Catholics “voting with their feet” is the single most telling aspect of contemporary Catholicism. Under 10 per cent of Catholics choose to worship on a weekend. They have left for multiple reasons, but overall, the institutional Church no longer can hold their interest or passion. Their pursuit of decent and good lives, commitment to raising healthy families and contributing to their communities and workplaces no longer includes a conventional Catholic lifestyle. They want a meaningful existence, and it seems the Church no longer fits the bill. It is as if the God they seek no longer resides in the pews, and the Divine voice is no longer heard in the doctrines and public positions of the institution.

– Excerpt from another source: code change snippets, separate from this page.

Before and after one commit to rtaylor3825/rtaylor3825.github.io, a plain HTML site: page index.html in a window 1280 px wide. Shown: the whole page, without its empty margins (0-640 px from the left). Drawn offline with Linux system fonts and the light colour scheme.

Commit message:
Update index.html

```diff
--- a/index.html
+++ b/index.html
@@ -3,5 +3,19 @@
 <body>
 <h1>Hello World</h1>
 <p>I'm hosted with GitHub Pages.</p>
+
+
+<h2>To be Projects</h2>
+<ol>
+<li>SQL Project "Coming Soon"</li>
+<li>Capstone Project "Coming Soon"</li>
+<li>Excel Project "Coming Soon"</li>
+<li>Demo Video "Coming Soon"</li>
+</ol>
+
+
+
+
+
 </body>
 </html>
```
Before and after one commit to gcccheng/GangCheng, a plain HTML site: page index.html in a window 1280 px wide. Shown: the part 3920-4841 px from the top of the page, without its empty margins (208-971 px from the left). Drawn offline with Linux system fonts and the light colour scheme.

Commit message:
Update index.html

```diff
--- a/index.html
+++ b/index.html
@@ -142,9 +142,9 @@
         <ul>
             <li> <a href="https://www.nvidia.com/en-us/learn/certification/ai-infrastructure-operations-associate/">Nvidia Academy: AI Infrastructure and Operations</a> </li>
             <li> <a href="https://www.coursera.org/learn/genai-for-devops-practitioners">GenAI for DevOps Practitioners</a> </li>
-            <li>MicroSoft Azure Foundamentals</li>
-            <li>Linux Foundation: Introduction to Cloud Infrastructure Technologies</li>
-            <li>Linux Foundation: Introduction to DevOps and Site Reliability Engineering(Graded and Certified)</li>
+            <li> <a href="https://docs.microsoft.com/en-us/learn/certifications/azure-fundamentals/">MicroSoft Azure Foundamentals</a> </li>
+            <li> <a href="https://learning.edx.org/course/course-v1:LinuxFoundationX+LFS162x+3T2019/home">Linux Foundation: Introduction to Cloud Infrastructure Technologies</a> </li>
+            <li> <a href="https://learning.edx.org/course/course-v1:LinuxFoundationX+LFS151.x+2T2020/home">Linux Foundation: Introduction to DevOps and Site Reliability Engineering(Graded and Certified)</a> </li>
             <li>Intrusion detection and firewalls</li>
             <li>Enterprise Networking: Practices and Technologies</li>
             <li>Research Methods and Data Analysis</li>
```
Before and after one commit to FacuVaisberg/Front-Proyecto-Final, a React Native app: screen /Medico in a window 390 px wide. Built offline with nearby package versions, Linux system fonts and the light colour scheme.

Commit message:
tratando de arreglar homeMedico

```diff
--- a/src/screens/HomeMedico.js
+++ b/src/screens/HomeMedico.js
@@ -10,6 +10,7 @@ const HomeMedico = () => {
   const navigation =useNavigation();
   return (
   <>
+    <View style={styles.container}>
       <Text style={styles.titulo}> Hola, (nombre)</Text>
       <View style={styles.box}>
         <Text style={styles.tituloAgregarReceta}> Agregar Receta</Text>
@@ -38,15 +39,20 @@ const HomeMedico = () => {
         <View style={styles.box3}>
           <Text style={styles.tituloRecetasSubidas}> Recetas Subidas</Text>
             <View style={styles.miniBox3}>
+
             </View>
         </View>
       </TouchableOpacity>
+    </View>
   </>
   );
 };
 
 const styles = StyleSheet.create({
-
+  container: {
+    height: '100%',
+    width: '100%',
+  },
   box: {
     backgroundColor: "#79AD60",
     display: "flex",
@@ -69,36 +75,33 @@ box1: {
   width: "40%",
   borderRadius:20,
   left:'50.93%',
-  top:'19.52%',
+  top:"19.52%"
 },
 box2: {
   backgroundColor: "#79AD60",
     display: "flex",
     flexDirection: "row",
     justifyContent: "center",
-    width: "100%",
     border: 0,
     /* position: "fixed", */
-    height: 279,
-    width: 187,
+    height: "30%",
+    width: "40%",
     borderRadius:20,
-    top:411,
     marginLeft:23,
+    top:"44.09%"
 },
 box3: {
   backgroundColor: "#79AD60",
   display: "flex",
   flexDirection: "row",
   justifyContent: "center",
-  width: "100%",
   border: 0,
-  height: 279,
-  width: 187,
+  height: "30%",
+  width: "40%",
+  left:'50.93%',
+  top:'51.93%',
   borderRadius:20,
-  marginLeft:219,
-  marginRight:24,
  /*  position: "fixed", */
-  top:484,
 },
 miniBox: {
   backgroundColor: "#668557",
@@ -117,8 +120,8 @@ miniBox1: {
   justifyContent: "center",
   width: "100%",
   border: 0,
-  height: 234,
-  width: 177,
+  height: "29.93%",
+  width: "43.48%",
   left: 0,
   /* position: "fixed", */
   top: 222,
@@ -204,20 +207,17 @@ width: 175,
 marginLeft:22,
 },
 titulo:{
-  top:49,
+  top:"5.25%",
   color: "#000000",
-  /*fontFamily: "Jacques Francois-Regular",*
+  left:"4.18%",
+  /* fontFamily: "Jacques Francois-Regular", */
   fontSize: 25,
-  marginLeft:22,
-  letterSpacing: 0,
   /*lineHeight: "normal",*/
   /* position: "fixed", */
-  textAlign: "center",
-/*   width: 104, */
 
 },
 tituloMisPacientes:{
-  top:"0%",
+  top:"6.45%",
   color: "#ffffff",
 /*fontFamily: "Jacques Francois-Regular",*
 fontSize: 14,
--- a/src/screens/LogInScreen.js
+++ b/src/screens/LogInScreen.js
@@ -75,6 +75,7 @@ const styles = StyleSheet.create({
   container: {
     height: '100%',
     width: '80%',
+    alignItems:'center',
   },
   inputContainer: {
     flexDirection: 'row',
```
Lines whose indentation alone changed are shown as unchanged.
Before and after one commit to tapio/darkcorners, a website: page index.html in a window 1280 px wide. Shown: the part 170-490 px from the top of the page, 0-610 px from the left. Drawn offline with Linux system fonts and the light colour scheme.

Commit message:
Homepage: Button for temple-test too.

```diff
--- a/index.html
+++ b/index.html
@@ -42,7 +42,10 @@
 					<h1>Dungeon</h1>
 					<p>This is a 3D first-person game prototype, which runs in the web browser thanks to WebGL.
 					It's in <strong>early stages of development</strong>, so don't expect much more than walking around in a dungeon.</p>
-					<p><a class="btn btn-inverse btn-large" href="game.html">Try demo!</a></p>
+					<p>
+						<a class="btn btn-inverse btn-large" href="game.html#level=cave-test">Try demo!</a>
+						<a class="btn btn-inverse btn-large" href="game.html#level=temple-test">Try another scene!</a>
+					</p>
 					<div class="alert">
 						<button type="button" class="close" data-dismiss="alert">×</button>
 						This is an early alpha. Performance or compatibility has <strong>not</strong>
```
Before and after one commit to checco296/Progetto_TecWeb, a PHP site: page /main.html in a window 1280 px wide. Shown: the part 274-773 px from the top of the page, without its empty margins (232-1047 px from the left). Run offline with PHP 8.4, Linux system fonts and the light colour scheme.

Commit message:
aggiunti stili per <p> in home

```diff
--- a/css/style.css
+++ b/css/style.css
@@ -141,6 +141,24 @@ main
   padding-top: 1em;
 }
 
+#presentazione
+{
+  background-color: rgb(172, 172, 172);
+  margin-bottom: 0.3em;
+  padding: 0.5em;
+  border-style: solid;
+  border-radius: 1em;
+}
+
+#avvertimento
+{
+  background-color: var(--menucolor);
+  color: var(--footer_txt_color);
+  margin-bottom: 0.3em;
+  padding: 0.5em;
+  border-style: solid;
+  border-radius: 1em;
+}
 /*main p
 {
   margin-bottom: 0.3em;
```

There is no point returning home like prodigal children when that home is in a foreign land and time.
Unless this drift of Catholics from the Church is not confronted, understood, and meaningfully addressed, the Plenary Council outcomes will boil down to an “insider talkfest”.
Sociologists have observed the downward trend of allegiance to the Church for decades. Even the much-lauded Second Vatican Council did not alter the momentum of Catholics leaving their practice and dissociation from the public positions of the institution, particularly on matters of sexuality, marriage, and gender identification. It is as if the Church continues to function through a stance of resistance rather than incorporate the benefits of discovery through the human and social sciences into its theology and sacramental practice.
Sadly, the upshot has seen divorced people, same-sex attracted and gender-diverse persons and even those who have used IVF to bring life into the world be placed at odds with a Church that insists life be conducted within a normative framework. The Church’s refusal to accommodate these lived realities marginalises and eventually alienates people. It is humiliating and discriminatory. Nothing could be more contrary to the witness and message of Jesus than a Church culture that leaves people at the margins, judged to be less than others and excluded from the sacramental life.
Pope Francis has exhorted us to follow the “missionary impulse”. Yves Congar OP famously said that true reform starts at the margins. Both speak of shifting the normative paradigm. This Second Assembly, despite the heavily orchestrated draft motions, the truncated consultations, the dubious administration of amendments and submissions, can still stand up for those humiliated and hurt by the Church. It can still affirm what theologians articulate as a contemporary Catholic human anthropology where sexuality and gender are no longer barriers to full participation in the communion and ministries of the Church. And it can boldly claim that equality of dignity brings with it equality of rights to participate in a Church that seeks to reflect the Spirit of Jesus to the world.
Related media: Without change Church’s mission is at risk, Plenary reformers say, The Catholic Weekly (2 December 2021)